Foot corns in people with diabetes needs extra care as it can lead to infections. In some cases, if left untreated, it can even lead to diabetic foot ulcers. That is why people with diabetes need to examine their feet every day, especially those areas where there is higher pressure and friction.
Diabetes and feet – Diagnosis of foot corns
With the initial appearance of a raised, bumpy area on your feet, it is important to visit a diabetes doctor or a podiatrist. This is because the doctor can evaluate the presence of any infections, underlying peripheral diabetic neuropathy and other conditions.
It is also important to differentiate between corns and calluses using diagnostics. While both corns and calluses develop due to the same reason, corns form due to localized pressure and friction, and calluses form due to friction and pressure over a broad area. Also, calluses do not have a central core while corns do have a central core as a result of mechanical stress.
Foot corns generally are of three types. These include:
- Hard corn (heloma durum)
- Soft corn (heloma molle)
- Periungual corn
Diagnosis of foot corns is generally done by a podiatrist by physical examination of the feet, and x-ray images of the feet in order to rule out foot deformities and warts.

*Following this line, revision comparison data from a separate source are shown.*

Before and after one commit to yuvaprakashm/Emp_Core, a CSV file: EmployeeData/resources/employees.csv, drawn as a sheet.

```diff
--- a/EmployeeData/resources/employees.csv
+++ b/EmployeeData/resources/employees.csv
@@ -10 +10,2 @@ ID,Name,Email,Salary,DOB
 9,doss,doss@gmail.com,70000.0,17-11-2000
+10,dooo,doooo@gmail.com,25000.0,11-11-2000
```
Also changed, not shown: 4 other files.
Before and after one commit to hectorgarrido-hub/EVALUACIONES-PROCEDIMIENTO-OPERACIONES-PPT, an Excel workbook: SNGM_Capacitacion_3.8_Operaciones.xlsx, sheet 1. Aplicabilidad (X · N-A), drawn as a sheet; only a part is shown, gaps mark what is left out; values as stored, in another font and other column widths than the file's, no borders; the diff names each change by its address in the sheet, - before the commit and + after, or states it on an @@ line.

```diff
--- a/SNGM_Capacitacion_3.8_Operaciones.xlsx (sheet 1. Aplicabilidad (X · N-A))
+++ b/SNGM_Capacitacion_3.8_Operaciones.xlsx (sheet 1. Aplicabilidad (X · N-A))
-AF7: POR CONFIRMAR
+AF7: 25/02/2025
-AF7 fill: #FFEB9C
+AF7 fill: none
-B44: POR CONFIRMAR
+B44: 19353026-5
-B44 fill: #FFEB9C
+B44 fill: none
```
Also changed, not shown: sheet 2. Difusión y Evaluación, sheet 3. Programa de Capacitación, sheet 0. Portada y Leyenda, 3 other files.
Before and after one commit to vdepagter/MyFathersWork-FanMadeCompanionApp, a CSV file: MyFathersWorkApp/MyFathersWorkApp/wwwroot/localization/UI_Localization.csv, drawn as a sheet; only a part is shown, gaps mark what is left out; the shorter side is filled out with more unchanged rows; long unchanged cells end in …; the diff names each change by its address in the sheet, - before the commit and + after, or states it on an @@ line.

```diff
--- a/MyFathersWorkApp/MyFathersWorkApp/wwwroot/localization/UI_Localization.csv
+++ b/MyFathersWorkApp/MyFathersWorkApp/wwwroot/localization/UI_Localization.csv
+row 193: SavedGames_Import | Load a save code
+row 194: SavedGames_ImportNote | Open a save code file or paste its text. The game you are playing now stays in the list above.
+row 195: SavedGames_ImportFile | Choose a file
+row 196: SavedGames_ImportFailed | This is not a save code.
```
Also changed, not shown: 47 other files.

Diagnosis of foot corns is also done using differential diagnosis. Tests like general blood glucose tests, Biothesiometry, and CT-scan may also be recommended in people with a history of diabetic neuropathy or poor diabetes control.